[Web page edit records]
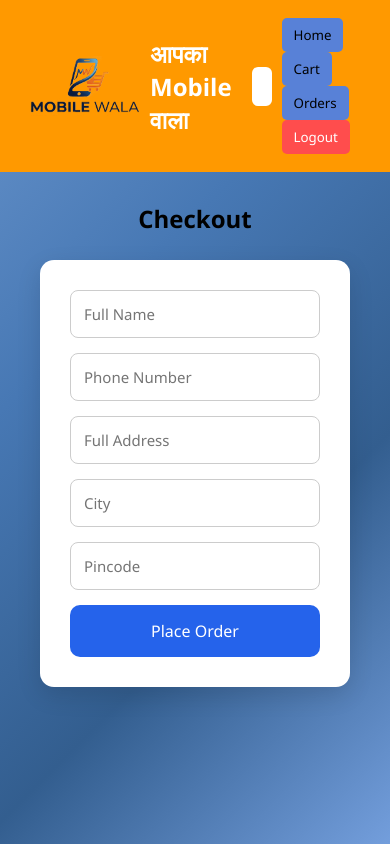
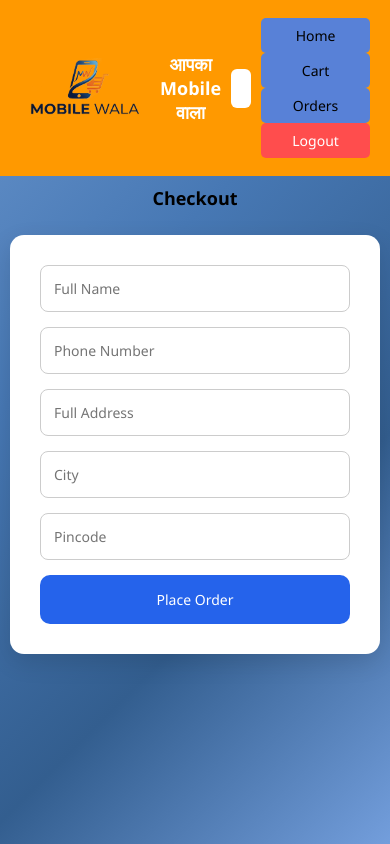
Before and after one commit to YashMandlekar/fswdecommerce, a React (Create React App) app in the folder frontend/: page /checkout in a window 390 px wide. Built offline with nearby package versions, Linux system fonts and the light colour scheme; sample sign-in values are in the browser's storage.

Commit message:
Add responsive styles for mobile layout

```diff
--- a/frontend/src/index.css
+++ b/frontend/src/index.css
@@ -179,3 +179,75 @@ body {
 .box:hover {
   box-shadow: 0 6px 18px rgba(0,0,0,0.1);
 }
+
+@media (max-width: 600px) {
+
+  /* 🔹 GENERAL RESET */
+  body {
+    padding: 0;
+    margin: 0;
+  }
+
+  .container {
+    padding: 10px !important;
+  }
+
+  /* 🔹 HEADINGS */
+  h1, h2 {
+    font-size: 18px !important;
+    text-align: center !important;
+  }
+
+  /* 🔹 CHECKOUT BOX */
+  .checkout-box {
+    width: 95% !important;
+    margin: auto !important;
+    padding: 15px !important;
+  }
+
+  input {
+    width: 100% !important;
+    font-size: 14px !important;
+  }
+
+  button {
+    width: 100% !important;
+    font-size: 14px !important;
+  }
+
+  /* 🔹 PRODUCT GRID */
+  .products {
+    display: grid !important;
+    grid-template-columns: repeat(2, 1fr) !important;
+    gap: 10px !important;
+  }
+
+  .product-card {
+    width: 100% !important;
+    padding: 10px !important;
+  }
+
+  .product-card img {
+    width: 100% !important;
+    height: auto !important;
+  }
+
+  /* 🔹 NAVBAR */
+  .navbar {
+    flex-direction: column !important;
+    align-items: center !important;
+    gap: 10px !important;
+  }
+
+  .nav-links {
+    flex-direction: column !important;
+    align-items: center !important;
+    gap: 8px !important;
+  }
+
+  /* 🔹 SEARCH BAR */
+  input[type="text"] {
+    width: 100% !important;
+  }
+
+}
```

#### [Your goal]
Look through the data and show every line containing "frontend".

#### [Answer to this task]
Before and after one commit to YashMandlekar/fswdecommerce, a React (Create React App) app in the folder frontend/: page /checkout in a window 390 px wide. Built offline with nearby package versions, Linux system fonts and the light colour scheme; sample sign-in values are in the browser's storage.
--- a/frontend/src/index.css
+++ b/frontend/src/index.css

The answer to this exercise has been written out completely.